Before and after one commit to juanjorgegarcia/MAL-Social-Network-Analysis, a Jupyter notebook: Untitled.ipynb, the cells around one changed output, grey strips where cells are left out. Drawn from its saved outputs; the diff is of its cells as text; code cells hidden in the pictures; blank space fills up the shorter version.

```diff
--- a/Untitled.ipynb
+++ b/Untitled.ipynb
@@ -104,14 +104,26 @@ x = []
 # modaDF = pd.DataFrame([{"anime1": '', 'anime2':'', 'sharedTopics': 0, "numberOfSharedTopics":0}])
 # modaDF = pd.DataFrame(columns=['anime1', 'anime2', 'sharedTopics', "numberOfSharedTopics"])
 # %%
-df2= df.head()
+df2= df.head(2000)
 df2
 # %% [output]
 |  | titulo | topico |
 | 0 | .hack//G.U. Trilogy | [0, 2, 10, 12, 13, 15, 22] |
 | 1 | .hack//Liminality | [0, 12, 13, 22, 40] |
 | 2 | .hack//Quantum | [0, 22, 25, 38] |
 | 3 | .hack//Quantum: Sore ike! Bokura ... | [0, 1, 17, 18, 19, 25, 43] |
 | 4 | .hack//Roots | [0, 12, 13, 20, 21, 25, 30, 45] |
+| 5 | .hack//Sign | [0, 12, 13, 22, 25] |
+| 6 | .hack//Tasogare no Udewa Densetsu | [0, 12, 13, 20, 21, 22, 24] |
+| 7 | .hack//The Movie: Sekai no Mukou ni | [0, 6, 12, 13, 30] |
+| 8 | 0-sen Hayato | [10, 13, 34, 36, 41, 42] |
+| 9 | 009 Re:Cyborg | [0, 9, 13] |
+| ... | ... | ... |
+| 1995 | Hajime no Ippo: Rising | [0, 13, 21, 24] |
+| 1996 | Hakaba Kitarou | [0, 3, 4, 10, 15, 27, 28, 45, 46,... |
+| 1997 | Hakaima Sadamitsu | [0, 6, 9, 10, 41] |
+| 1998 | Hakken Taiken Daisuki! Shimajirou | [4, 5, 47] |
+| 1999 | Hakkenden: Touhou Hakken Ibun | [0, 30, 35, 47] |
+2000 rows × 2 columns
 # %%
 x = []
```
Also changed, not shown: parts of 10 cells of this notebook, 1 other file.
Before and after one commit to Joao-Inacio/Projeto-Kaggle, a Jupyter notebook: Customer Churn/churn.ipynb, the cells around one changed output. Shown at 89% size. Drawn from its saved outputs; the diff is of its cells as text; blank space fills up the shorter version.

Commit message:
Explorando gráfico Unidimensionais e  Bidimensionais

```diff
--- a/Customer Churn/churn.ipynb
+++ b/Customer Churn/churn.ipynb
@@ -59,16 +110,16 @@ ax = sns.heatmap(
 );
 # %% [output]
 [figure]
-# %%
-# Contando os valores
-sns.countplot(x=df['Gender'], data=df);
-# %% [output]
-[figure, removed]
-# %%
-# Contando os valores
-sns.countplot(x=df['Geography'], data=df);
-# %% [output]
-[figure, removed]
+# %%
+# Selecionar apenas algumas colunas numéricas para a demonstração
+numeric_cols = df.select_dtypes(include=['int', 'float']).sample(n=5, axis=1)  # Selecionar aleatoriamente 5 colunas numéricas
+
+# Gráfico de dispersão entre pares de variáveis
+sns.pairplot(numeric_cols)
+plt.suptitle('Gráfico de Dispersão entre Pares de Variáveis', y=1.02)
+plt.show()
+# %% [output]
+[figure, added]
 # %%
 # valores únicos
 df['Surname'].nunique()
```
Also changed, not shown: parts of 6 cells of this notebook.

_ _ _ _ _ _ _

WHAT YOU ARE ASKED TO DO:
A complete answer lists each line of the data that holds the word "figure".

ANSWER BELOW:
 [figure]
-[figure, removed]
-[figure, removed]
+[figure, added]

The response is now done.